This site uses cookies to improve your experience and to provide services and advertising. By continuing to browse, you agree to the use of cookies described in our Cookies Policy. You may change your settings at any time but this may impact on the functionality of the site. To learn more see our Cookies Policy.
OK
Dublin: 13 °C Friday 10 July, 2020
Advertisement

Analysis: New Zealand show clinical edge with tries from line-out platform

We’ve taken a detailed look at the Kiwis’ attacking out of touch last weekend.

SET-PIECE ATTACK offers teams a wonderful chance to create try-scoring chances, given that the side in possession can pre-plan their moves and exploit the space created by the forwards being restricted to one small area of the pitch.

New Zealand gave an excellent demonstration of exactly that in their 36-13 victory over England last weekend, blitzing Stuart Lancaster’s side with three line-out attacks in the opening 15 minutes of the encounter, two of which led to tries.

While the third effort didn’t result in a further five points, the Kiwis’ superb start to the Test match dampened any early English optimism, while also providing them with a 12-point cushion on the scoreboard with less than a quarter of the game elapsed.

Julian Savea’s first try

While this wasn’t the cleanest of tries from New Zealand, there were many elements of high quality that went into constructing the score. The line-out actually stemmed from an England error [Mike Brown kicking directly into touch after bringing the ball back into his own 22], a somewhat symbolic incident in the second minute of play.

Kiwi hooker Dane Coles hits Brodie Retallick towards the front of the line-out, and with England competing in the air through Joe Launchbury, it provides the attacking team’s pack with an ideal chance to get their maul moving forward.

'Maul... drive it.'

In the image above, we see New Zealand beginning to launch the maul into the space opened by England’s decision to compete for the line-out throw. With scrum-half Aaron Smith screaming  ”maul, drive it,” the forwards do exactly that.

It’s by no means the most impressive driven maul of all time, but New Zealand manage to eke out a few crucial metres and get the attack onto the front foot. From there, the backs take over, starting with Smith’s stunning pass.

Laser Pass

It’s a remarkable piece of skill from the Highlanders half-back, a laser beam of a pass over a distance of approximately 20 metres and with an incredibly low trajectory. Smith’s rocket means the Kiwis are suddenly in midfield and running at the English defence.

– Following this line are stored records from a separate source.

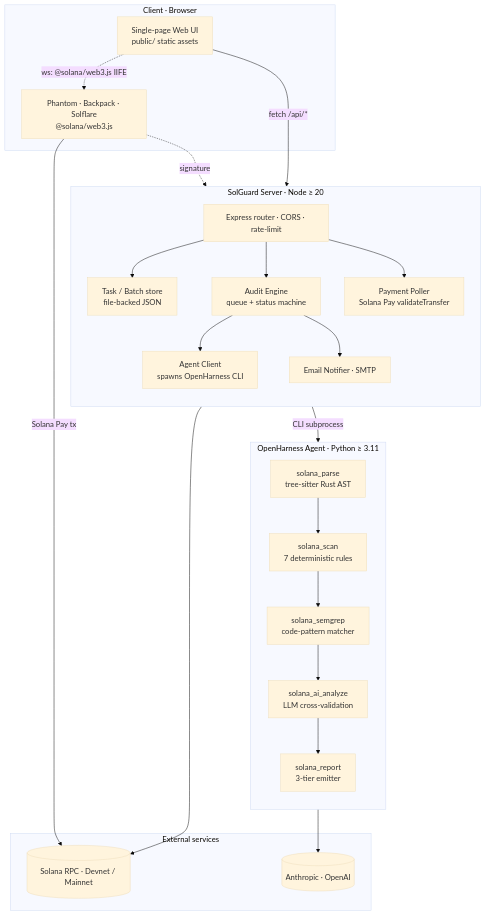
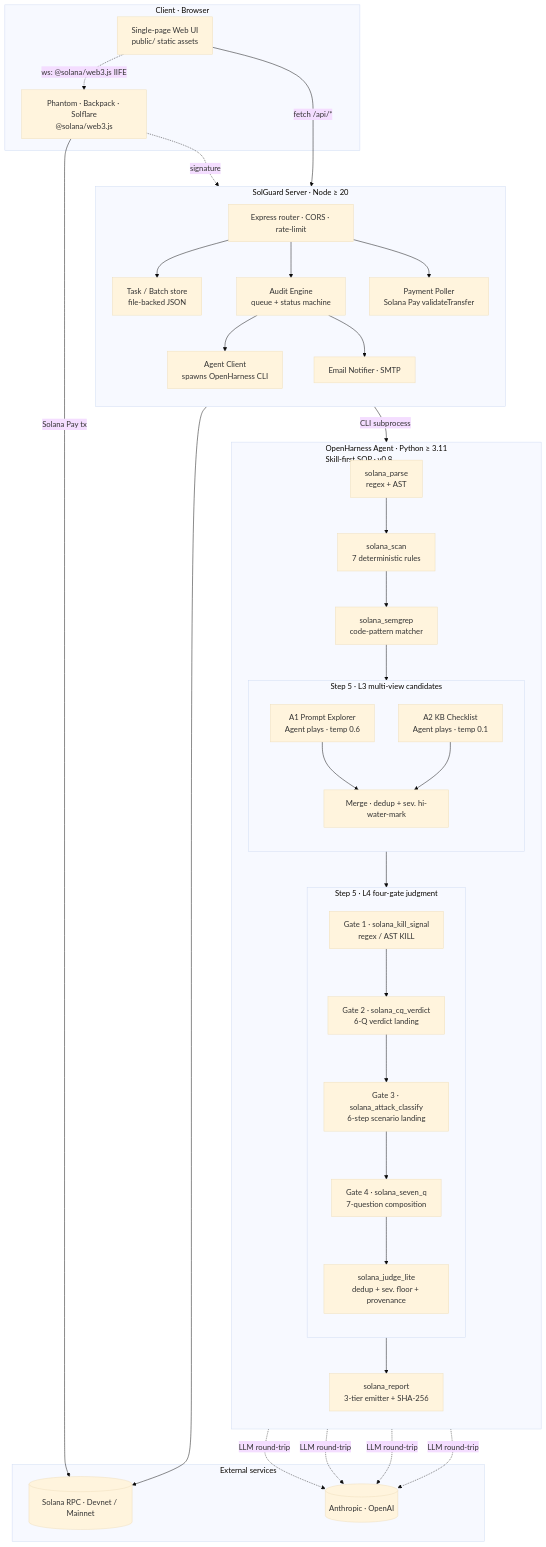
One commit to Keybird0/SolGuard changed the first of 2 diagrams in docs/ARCHITECTURE.md. Above: the diagram before and after it, drawn with Mermaid (base theme). The commit also changed other lines of this file and 25 other files, not shown here.

First line of the commit message:
refactor(skill): skill-first L3/L4 judgment · v0.8

````diff
--- a/docs/ARCHITECTURE.md
+++ b/docs/ARCHITECTURE.md
@@ -7,45 +7,64 @@
 ```mermaid
 flowchart TB
     subgraph Client[Client · Browser]
         UI[Single-page Web UI<br/>public/ static assets]
         Wallet[Phantom · Backpack · Solflare<br/>@solana/web3.js]
     end
 
     subgraph Server[SolGuard Server · Node ≥ 20]
         direction TB
         Express[Express router · CORS · rate-limit]
         Store[Task / Batch store<br/>file-backed JSON]
         Engine[Audit Engine<br/>queue + status machine]
         Agent[Agent Client<br/>spawns OpenHarness CLI]
         Payment[Payment Poller<br/>Solana Pay validateTransfer]
         Email[Email Notifier · SMTP]
     end
 
-    subgraph Skill[OpenHarness Agent · Python ≥ 3.11]
+    subgraph Skill[OpenHarness Agent · Python ≥ 3.11<br/>Skill-first SOP · v0.8]
         direction TB
-        Parse[solana_parse<br/>tree-sitter Rust AST]
+        Parse[solana_parse<br/>regex + AST]
         Scan[solana_scan<br/>7 deterministic rules]
         Semgrep[solana_semgrep<br/>code-pattern matcher]
-        AI[solana_ai_analyze<br/>LLM cross-validation]
-        Report[solana_report<br/>3-tier emitter]
+        subgraph L3[Step 5 · L3 multi-view candidates]
+          direction TB
+          A1[A1 Prompt Explorer<br/>Agent plays · temp 0.6]
+          A2[A2 KB Checklist<br/>Agent plays · temp 0.1]
+          Merge[Merge · dedup + sev. hi-water-mark]
+          A1 --> Merge
+          A2 --> Merge
+        end
+        subgraph L4[Step 5 · L4 four-gate judgment]
+          direction TB
+          G1[Gate 1 · solana_kill_signal<br/>regex / AST KILL]
+          G2[Gate 2 · solana_cq_verdict<br/>6-Q verdict landing]
+          G3[Gate 3 · solana_attack_classify<br/>6-step scenario landing]
+          G4[Gate 4 · solana_seven_q<br/>7-question composition]
+          JL[solana_judge_lite<br/>dedup + sev. floor + provenance]
+          G1 --> G2 --> G3 --> G4 --> JL
+        end
+        Report[solana_report<br/>3-tier emitter + SHA-256]
     end
 
     subgraph External[External services]
         Solana[(Solana RPC · Devnet / Mainnet)]
         LLM[(Anthropic · OpenAI)]
     end
 
     UI -->|fetch /api/*| Express
     Express --> Store
     Express --> Engine
     Engine --> Agent
     Agent -->|CLI subprocess| Skill
-    Parse --> Scan --> Semgrep --> AI --> Report
-    AI --> LLM
+    Parse --> Scan --> Semgrep --> L3 --> L4 --> Report
+    A1 -. LLM round-trip .-> LLM
+    A2 -. LLM round-trip .-> LLM
+    G2 -. LLM round-trip .-> LLM
+    G3 -. LLM round-trip .-> LLM
     Engine --> Email
     Express --> Payment
     Payment --> Solana
     Wallet -->|Solana Pay tx| Solana
     UI -.->|ws: @solana/web3.js IIFE| Wallet
     Wallet -.->|signature| Express
 ```
````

The length of the pass also cuts out any possibility of Billy Vunipola or Freddie Burns [who start close into the maul] getting across the pitch to first receiver Ma’a Nonu. As we see below, that forces inside centre Kyle Eastmond to commit to his opposite number.

Hole Opens Up

In turn, that means Eastmond can’t drift out onto Aaron Cruden, who has taken a line behind Nonu and is available to run into the space between the England centres.

While the pre-contact pass from Nonu doesn’t arrive to free Cruden to run into that gap, Eastmond is passive with his tackle attempt, allowing Nonu to release the ball even after being engaged in contact.

Being aware of the bad situation England are in defensively, Eastmond could have unleashed himself into the hit on Nonu, attempting to snuff out the danger before it could develop any further.

Unfortunately for Lancaster’s side, that hit does not transpire and Nonu is free to offload messily, before Cory Jane sweeps up the ball and feeds Smith, who has worked hard to follow play.

All 14 Tightly Bunched

At this stage, Chris Ashton and Manu Tuilagi have come infield in an attempt to shut down the play or even regather possession for England, but the end result is a congestion of defenders in one tight area of space on the pitch.

Smith’s wonderful pirouette out of the challenge of Ashton is followed instantly by another remarkable pass, this time one-handed. Such a pass likely makes up part of the scrum-half’s training regime, and he can rely on the skill under pressure as a result.

Smith Pass

Mike Brown is left utterly stranded as England’s last defender and with a 2-on-1 scenario, Ben Smith and Julian Savea are never going to be stopped.

2-on-1

In the second part of this piece, we’ll take a look at the two other incisive New Zealand attacks from line-outs in the opening 15 minutes against England last weekend.

Reigning champions Leinster make plans for restructured British & Irish Cup

Best wishes flood in for Owen Williams after serious injury at World Club 10s

  • Share on Facebook
  • Email this article
  •  

About the author:

Murray Kinsella

Read next:

COMMENTS (2)